*Task details*
Provide only the number of lines below in which the string "main" occurs.

*Supplied records*

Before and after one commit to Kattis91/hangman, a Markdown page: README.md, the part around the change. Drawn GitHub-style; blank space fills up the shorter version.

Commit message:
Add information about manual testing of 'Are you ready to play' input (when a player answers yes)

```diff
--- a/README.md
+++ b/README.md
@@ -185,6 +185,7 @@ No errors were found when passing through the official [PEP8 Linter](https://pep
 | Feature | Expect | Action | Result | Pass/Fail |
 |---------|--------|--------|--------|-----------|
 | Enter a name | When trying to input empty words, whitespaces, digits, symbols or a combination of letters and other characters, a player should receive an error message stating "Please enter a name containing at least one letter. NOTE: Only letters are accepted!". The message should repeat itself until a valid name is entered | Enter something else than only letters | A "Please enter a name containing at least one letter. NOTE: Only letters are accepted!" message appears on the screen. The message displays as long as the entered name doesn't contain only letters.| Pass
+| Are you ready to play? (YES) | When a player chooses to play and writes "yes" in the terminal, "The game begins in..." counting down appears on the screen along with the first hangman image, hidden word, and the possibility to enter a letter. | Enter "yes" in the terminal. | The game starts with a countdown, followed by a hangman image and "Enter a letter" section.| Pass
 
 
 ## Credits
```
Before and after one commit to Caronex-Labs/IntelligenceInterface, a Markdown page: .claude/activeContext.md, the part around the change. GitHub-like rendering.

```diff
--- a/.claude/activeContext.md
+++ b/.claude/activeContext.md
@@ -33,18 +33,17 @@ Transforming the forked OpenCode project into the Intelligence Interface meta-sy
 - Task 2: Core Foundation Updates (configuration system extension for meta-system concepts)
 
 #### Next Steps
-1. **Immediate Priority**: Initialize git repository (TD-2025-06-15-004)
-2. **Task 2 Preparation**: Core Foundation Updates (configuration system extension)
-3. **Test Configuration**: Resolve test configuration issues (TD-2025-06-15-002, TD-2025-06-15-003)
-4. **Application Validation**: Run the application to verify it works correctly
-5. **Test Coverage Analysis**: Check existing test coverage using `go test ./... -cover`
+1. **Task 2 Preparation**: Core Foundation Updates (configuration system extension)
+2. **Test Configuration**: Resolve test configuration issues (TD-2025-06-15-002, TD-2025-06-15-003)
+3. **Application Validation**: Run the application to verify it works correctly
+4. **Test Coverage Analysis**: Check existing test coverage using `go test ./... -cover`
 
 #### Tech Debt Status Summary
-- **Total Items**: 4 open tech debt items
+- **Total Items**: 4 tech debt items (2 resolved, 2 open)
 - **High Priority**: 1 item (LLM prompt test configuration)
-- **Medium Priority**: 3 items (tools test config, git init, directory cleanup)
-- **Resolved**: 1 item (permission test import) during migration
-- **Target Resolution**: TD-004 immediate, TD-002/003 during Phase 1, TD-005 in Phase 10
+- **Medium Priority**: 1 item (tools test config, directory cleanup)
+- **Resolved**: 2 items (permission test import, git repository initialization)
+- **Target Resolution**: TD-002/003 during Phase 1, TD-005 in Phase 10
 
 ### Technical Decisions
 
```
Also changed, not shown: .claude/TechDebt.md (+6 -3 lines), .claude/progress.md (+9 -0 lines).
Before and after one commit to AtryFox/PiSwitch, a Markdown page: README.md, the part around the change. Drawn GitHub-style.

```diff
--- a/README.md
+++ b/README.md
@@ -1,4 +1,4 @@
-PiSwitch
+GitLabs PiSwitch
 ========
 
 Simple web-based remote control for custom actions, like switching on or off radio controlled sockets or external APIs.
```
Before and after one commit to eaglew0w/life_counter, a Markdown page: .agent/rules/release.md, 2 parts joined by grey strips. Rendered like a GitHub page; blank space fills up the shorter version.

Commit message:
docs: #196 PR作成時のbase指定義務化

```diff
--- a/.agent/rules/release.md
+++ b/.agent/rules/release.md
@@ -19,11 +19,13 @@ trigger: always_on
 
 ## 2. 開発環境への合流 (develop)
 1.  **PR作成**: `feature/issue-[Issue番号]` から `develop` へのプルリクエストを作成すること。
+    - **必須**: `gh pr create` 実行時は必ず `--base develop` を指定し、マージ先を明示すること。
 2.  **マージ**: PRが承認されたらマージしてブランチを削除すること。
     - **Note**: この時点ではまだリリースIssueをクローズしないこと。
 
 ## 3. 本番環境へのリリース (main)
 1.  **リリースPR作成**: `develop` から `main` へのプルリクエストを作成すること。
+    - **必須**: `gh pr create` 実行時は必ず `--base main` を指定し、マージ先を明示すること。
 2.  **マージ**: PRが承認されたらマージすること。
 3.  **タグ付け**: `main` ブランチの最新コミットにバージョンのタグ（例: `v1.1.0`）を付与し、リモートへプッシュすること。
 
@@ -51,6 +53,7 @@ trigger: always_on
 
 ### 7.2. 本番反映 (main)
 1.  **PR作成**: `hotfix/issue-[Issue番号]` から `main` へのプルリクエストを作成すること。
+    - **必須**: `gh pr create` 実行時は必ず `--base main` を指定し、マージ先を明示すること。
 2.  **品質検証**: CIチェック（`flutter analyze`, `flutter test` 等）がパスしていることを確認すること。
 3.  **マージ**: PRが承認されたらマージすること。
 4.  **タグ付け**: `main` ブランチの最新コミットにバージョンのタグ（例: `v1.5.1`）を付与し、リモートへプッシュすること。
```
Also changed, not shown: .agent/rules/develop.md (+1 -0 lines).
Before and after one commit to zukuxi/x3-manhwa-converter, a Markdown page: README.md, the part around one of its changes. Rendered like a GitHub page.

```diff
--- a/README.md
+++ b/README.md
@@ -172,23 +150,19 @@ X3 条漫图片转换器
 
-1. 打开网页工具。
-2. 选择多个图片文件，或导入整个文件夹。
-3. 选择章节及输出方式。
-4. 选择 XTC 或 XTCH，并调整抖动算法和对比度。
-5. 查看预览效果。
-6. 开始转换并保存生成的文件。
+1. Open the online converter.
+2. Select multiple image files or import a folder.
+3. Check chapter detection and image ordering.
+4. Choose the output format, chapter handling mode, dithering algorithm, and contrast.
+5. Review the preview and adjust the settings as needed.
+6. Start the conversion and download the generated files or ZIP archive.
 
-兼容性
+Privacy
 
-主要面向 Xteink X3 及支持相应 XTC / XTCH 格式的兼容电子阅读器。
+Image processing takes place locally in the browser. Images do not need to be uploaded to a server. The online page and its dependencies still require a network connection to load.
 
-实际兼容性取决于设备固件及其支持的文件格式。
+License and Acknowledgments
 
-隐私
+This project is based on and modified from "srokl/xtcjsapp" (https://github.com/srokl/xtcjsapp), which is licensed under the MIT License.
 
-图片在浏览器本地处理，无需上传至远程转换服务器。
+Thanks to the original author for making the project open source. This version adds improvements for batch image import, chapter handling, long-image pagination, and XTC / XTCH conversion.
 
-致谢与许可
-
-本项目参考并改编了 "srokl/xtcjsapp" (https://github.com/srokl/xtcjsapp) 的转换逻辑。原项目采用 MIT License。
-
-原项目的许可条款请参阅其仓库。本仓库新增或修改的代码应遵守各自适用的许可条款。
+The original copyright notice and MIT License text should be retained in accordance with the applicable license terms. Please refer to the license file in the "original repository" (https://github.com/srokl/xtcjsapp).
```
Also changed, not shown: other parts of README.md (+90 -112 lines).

*Answer box*
8